The problem:
Where a line of the entries holds the string "action", copy that line.

Supplied material:

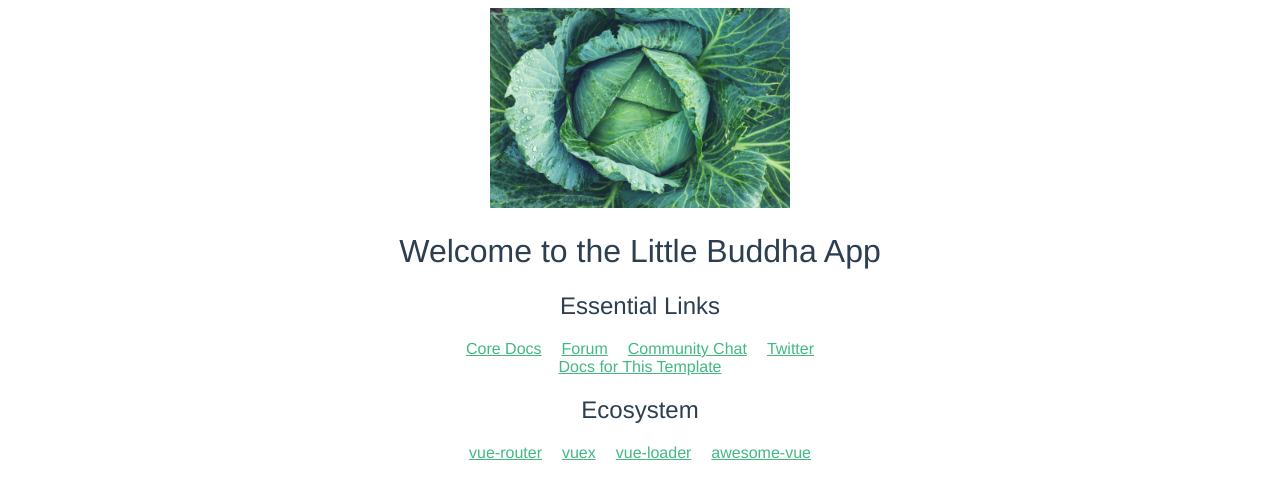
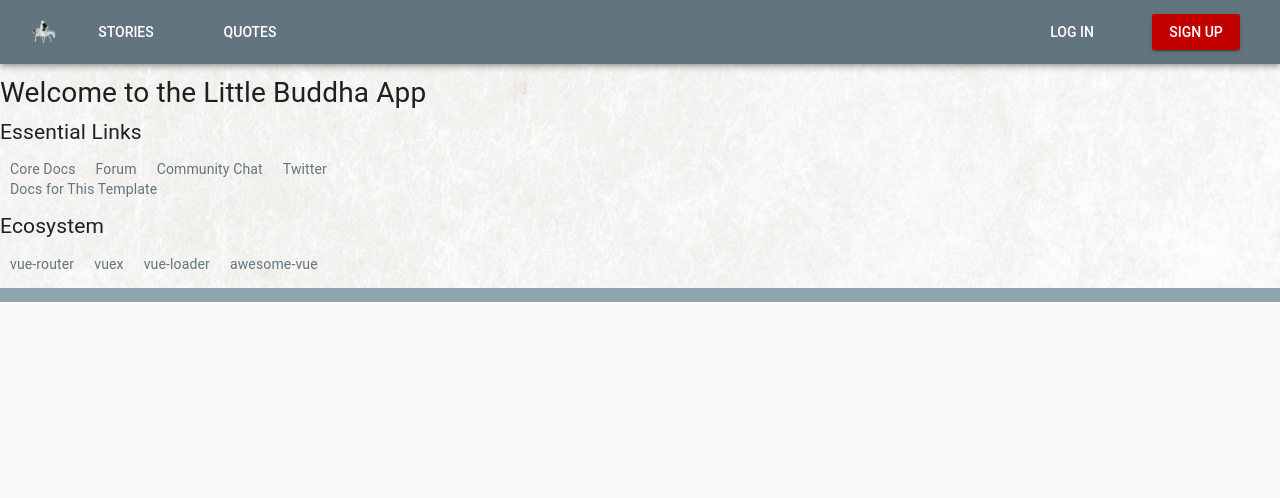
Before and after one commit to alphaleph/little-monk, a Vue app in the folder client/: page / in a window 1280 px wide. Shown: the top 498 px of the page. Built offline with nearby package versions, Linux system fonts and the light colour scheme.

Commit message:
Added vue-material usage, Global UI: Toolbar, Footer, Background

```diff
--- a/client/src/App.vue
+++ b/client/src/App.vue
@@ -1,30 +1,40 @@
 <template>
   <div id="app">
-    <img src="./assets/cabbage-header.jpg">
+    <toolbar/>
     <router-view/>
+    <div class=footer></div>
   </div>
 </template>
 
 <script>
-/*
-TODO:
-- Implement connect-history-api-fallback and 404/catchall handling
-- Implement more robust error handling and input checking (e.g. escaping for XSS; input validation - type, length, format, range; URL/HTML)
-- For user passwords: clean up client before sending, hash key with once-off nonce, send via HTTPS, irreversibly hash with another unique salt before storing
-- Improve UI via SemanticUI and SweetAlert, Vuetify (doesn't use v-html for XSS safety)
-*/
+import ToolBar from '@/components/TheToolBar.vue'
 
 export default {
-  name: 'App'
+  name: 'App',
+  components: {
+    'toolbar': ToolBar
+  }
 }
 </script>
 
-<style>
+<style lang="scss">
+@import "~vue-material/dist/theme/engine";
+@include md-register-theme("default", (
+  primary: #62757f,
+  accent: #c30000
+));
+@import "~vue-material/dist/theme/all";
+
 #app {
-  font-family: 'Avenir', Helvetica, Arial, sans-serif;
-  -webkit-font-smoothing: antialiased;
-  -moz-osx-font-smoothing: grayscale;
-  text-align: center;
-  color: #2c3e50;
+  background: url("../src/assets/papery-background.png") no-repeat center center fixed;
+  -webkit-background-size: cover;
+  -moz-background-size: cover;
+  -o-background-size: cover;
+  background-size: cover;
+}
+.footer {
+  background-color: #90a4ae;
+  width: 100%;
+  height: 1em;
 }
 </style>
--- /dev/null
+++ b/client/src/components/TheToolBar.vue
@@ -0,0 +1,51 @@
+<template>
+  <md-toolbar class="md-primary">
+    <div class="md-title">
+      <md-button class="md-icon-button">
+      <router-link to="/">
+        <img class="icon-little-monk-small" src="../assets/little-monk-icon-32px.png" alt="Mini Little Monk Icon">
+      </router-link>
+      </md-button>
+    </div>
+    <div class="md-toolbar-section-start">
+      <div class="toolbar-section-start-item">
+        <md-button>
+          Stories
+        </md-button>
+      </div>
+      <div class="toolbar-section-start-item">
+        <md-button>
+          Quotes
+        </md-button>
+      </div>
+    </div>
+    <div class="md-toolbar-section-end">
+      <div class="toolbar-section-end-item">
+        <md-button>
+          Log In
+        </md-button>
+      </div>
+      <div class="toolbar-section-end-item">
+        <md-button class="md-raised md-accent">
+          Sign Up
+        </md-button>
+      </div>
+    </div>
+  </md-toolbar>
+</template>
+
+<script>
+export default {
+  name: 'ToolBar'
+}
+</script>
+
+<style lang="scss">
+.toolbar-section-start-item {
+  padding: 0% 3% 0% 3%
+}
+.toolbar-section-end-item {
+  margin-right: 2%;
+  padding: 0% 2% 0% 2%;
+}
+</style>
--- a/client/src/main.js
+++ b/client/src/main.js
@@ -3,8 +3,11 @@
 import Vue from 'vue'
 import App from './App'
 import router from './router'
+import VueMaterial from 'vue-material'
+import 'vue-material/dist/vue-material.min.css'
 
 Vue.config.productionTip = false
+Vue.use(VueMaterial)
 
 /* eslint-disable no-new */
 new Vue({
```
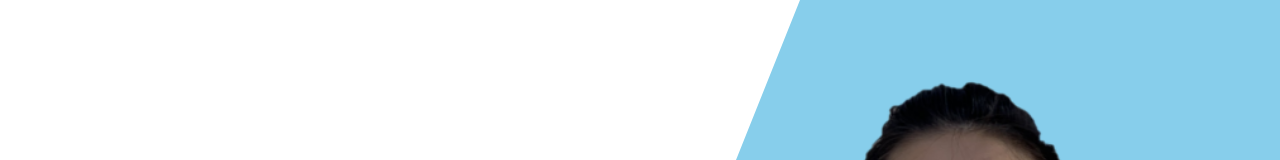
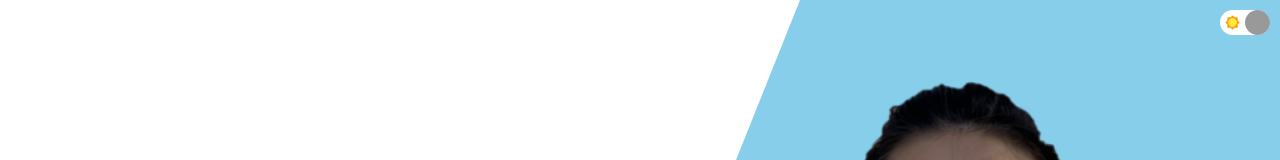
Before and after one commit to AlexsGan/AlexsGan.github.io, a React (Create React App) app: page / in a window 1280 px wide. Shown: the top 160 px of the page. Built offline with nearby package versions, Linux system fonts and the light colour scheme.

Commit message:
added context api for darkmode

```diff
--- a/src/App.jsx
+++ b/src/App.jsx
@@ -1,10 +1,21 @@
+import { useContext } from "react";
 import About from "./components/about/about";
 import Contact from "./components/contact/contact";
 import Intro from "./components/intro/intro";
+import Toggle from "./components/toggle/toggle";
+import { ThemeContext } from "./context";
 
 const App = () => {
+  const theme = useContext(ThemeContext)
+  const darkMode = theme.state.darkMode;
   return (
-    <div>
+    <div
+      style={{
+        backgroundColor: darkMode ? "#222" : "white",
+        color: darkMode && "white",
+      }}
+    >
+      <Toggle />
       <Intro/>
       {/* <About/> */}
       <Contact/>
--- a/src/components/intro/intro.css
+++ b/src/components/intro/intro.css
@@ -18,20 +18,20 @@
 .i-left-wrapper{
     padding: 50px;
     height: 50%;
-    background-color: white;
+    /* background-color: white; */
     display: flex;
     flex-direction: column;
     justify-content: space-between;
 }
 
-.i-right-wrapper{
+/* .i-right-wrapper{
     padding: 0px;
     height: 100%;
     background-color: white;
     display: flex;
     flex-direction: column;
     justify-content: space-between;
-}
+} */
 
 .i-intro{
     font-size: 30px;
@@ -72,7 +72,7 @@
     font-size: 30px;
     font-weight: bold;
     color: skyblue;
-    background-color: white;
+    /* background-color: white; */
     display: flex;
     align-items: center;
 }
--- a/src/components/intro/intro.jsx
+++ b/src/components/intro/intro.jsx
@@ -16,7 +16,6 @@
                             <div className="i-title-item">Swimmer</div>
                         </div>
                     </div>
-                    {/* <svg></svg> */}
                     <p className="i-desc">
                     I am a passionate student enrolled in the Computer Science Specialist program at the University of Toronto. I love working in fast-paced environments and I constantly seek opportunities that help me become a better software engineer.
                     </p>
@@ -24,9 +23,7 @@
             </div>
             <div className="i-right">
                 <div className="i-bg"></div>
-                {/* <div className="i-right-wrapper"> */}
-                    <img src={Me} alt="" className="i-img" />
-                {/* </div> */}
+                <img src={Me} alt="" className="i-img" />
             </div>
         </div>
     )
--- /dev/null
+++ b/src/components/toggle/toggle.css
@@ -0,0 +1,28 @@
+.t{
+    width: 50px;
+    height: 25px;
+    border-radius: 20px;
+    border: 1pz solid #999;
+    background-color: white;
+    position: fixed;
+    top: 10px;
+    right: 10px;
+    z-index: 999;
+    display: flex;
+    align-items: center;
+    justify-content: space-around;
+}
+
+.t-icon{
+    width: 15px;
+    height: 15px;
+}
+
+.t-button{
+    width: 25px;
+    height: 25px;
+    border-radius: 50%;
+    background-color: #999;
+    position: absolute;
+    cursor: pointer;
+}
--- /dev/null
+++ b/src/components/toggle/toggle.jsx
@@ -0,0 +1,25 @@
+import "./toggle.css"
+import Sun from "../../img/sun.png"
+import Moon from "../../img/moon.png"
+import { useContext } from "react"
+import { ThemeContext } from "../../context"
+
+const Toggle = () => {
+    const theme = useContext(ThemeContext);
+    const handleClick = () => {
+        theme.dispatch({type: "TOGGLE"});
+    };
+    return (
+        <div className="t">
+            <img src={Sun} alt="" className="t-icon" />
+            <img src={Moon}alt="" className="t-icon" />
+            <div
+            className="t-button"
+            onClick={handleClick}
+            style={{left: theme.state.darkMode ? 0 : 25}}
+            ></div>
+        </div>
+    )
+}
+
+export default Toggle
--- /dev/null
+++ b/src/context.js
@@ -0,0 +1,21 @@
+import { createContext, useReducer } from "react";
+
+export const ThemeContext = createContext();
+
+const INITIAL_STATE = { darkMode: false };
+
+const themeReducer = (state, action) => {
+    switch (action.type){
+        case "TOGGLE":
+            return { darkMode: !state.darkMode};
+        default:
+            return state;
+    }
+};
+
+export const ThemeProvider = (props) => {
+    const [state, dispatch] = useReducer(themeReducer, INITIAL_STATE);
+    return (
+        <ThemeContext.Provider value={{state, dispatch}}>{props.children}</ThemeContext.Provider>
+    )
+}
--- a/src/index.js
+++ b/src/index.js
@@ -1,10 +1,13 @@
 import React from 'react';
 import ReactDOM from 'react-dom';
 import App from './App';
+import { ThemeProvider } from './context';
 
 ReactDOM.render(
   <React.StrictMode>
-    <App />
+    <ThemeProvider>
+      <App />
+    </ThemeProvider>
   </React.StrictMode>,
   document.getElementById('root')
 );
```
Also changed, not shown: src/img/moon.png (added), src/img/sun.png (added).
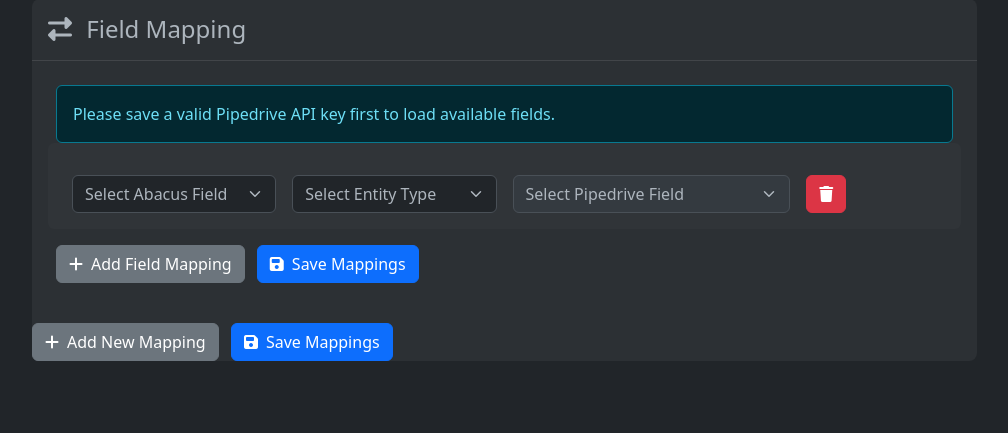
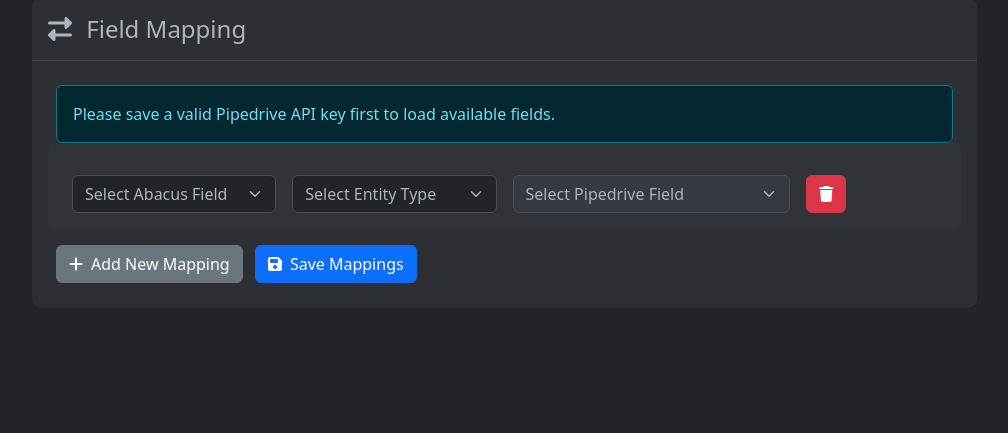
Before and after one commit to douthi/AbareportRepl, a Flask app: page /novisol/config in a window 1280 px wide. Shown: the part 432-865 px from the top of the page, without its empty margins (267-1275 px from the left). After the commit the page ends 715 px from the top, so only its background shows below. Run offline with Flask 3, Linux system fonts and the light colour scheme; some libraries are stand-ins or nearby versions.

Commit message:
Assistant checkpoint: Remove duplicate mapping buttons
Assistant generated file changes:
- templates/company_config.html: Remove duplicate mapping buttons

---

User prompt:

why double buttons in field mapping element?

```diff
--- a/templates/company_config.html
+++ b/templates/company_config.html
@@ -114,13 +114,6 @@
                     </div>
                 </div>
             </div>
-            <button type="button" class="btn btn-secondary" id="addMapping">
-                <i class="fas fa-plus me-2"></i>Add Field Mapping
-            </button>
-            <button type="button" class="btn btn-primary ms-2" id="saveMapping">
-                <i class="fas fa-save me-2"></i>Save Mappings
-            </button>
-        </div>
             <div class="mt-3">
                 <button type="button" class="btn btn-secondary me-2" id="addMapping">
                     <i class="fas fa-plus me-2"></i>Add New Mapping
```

Exercise answer:
+const themeReducer = (state, action) => {
+    switch (action.type){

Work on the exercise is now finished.